• **Action item**
A complete answer includes every line below with the word "confirmedRound".

• **The data**
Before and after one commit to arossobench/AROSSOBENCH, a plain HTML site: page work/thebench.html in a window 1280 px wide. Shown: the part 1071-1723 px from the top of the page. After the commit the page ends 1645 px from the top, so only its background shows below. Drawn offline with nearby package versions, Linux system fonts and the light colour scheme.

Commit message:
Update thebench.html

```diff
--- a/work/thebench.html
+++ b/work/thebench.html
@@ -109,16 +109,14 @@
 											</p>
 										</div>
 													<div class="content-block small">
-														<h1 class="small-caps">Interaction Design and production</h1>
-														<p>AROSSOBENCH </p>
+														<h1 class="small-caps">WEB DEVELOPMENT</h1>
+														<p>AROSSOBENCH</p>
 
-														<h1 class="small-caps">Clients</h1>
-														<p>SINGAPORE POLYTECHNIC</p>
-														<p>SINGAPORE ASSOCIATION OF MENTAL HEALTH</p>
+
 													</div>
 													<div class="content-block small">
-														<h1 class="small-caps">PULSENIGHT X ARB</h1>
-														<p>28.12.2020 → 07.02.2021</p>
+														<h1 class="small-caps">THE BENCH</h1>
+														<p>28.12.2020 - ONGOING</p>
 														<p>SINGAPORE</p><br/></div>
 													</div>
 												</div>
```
==
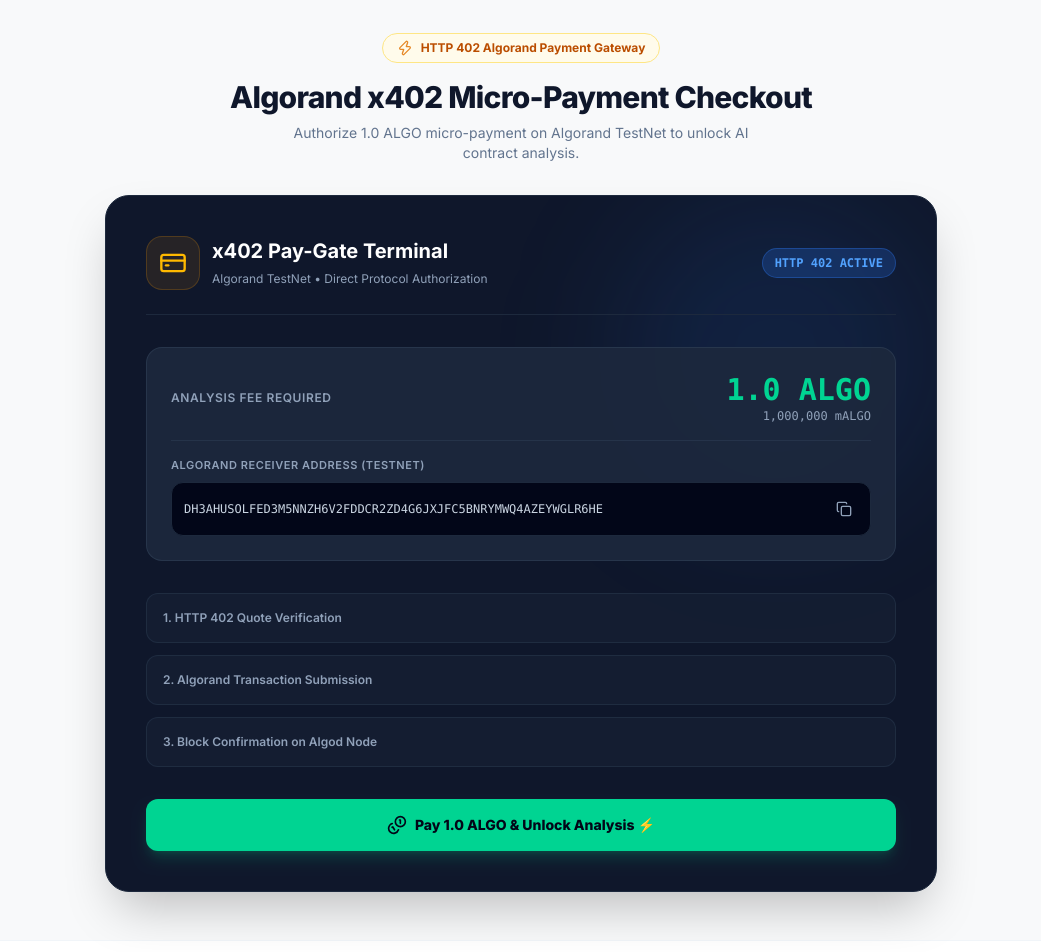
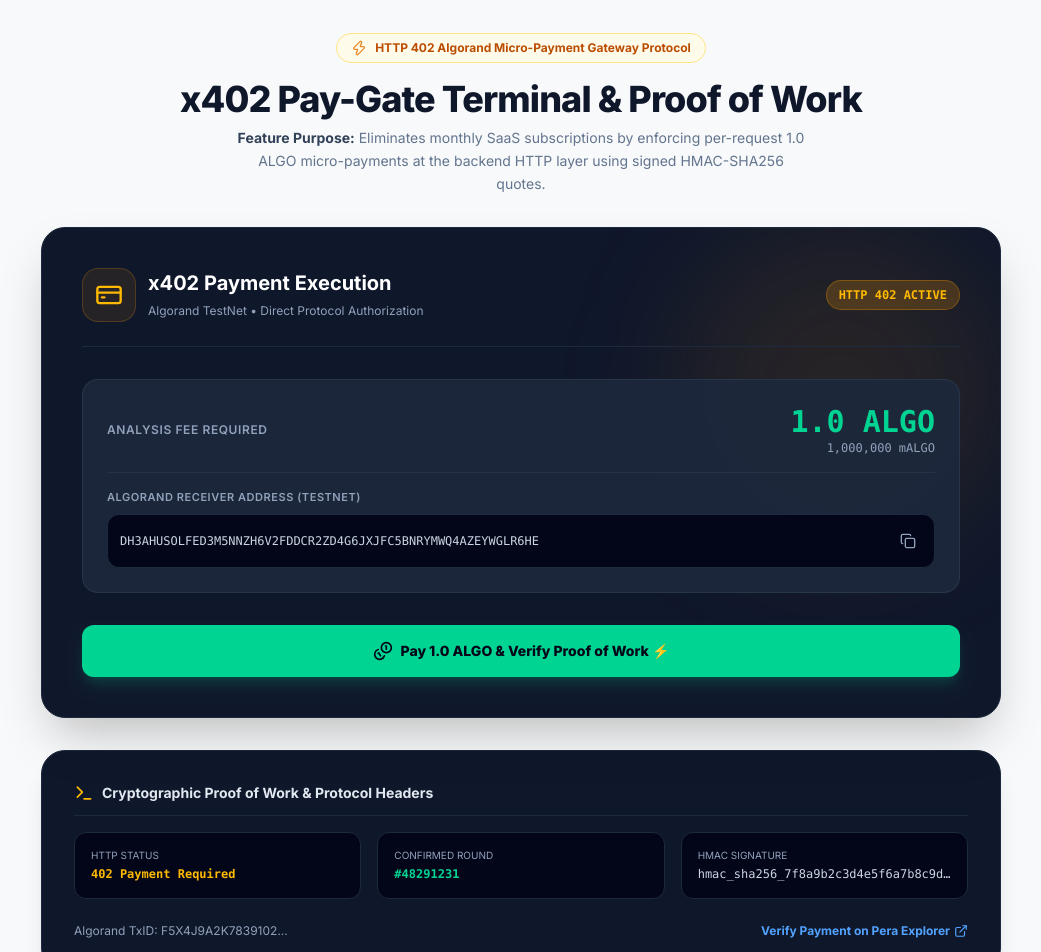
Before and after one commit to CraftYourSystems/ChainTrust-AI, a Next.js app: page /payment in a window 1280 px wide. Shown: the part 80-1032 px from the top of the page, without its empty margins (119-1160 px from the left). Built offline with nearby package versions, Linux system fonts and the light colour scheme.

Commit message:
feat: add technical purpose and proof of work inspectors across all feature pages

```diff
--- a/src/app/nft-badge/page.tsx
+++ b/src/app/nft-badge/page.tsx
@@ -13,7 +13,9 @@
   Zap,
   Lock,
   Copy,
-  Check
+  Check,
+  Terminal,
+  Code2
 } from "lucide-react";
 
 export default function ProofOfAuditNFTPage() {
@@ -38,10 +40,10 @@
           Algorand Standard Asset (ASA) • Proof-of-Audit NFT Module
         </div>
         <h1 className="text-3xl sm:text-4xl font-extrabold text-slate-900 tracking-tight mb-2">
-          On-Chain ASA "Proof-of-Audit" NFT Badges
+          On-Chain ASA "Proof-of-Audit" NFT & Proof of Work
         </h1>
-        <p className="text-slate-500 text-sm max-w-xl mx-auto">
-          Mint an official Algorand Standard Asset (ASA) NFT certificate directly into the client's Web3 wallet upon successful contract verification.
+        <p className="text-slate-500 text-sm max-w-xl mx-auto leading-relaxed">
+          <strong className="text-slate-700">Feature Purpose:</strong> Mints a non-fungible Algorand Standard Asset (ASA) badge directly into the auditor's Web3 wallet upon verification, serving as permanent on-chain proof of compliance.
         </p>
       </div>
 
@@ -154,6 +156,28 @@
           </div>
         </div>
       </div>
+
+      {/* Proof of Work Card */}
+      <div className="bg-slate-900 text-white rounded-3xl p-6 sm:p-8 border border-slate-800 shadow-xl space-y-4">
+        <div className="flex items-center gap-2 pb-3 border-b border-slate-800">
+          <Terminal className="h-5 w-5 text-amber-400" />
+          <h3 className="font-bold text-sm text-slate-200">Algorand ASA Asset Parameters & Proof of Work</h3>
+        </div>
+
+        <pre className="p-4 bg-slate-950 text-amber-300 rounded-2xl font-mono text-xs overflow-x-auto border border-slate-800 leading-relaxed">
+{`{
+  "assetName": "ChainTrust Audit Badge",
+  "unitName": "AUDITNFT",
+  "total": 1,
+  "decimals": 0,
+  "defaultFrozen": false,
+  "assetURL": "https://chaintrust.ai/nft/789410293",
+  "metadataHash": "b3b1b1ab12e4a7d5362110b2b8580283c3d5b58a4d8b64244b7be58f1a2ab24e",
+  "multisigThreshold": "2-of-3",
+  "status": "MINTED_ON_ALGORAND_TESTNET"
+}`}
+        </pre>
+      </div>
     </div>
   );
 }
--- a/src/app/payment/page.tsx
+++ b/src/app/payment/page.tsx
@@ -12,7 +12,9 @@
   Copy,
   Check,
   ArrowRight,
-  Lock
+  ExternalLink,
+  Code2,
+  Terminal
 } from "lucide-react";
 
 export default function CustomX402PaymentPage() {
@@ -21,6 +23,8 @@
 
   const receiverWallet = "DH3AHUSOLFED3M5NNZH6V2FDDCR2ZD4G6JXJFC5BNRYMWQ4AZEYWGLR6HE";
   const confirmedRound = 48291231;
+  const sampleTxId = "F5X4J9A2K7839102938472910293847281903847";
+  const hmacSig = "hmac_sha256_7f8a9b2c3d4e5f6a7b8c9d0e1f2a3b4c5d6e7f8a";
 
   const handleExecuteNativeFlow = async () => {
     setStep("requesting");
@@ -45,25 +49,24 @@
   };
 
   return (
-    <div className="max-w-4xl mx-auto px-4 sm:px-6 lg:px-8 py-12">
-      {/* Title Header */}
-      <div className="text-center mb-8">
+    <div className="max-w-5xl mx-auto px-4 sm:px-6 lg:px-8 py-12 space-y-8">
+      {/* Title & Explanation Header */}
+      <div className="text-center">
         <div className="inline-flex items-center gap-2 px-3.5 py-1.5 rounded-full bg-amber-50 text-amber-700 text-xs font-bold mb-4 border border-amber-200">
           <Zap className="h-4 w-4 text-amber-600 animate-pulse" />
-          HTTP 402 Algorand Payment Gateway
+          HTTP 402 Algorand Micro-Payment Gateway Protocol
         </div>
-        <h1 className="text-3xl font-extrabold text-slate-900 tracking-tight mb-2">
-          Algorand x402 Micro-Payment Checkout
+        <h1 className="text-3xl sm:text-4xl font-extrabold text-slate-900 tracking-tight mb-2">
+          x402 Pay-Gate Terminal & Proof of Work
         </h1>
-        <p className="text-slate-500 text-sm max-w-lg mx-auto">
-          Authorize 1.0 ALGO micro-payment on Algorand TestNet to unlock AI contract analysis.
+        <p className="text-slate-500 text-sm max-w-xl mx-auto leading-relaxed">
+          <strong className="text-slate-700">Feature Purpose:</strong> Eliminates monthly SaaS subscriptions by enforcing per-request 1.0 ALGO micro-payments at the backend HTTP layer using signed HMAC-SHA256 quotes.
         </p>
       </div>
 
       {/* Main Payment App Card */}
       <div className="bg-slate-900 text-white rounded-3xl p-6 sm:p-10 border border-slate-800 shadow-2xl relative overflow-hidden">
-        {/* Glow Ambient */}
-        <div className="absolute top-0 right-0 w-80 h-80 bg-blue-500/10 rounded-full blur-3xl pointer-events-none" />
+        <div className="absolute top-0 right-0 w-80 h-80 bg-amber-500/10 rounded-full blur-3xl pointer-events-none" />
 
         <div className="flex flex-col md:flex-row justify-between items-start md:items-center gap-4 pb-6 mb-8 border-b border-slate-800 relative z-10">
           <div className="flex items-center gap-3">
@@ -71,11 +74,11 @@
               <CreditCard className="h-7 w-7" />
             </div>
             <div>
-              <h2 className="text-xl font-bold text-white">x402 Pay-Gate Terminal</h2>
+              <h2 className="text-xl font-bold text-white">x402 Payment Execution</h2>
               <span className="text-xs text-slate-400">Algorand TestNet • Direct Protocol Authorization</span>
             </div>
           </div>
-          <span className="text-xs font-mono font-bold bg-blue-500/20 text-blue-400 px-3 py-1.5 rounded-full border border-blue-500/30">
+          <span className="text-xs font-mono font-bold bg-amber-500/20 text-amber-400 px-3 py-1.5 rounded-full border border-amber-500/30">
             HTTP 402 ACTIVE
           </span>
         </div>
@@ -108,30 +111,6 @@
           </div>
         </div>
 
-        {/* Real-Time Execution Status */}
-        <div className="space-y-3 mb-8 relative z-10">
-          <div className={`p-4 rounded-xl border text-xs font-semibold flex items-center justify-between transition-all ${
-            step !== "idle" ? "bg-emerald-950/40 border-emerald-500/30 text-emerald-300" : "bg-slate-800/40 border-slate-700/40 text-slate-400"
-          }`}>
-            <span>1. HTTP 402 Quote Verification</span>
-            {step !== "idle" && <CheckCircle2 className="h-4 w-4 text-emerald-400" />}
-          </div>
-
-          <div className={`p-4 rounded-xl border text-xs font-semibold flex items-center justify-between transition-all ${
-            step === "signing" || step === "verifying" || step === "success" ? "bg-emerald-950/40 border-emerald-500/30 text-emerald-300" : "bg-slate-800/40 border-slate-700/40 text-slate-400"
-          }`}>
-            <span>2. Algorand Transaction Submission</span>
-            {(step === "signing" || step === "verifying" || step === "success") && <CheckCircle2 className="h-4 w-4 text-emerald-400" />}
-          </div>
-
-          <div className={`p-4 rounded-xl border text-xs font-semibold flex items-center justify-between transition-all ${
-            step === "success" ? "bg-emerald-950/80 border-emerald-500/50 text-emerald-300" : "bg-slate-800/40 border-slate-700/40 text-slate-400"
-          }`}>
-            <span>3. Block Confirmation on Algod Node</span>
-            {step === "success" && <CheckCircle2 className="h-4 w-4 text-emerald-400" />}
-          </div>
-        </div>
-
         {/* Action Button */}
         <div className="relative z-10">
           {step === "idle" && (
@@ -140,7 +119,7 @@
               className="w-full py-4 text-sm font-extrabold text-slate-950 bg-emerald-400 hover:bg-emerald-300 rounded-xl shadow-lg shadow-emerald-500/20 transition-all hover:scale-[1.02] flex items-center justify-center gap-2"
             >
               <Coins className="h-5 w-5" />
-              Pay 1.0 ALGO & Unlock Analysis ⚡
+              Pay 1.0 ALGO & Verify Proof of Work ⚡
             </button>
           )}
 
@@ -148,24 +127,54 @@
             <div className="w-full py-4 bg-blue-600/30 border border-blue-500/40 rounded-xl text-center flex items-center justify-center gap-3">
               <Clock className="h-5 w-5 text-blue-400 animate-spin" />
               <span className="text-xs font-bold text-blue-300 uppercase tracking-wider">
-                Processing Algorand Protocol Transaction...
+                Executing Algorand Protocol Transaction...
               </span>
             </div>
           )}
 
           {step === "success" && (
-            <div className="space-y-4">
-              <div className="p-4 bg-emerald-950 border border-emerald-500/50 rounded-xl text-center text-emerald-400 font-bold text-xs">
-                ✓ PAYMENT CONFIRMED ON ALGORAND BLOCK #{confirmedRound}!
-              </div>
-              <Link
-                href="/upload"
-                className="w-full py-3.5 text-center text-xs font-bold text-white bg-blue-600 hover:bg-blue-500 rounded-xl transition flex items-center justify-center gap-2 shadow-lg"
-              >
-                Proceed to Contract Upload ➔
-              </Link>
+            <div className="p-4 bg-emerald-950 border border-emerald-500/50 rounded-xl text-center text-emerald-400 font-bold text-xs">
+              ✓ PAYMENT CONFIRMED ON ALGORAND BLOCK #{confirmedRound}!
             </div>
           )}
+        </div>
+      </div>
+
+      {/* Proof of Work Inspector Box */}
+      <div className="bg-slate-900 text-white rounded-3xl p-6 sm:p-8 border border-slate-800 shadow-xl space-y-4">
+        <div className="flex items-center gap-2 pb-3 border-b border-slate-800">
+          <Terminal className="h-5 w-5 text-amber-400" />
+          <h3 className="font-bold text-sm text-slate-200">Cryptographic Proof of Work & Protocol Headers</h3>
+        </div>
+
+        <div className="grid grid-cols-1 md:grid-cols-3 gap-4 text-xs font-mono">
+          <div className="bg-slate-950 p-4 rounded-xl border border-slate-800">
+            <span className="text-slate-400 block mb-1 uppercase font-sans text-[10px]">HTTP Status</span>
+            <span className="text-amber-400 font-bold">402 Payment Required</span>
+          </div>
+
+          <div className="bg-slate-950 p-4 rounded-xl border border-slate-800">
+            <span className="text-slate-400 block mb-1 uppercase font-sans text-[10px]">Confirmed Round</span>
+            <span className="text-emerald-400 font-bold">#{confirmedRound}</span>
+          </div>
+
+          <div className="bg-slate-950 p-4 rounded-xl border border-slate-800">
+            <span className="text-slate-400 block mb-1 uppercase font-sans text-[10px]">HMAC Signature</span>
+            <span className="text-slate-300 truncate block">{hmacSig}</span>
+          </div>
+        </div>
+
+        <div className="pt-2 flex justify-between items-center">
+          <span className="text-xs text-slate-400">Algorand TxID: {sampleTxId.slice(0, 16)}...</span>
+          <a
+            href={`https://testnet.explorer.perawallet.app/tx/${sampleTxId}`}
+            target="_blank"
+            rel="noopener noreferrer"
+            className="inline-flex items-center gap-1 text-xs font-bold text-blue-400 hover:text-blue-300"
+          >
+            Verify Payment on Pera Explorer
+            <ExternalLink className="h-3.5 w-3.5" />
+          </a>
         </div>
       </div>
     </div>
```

• **Written solution**
   const confirmedRound = 48291231;
-                ✓ PAYMENT CONFIRMED ON ALGORAND BLOCK #{confirmedRound}!
+              ✓ PAYMENT CONFIRMED ON ALGORAND BLOCK #{confirmedRound}!
+            <span className="text-emerald-400 font-bold">#{confirmedRound}</span>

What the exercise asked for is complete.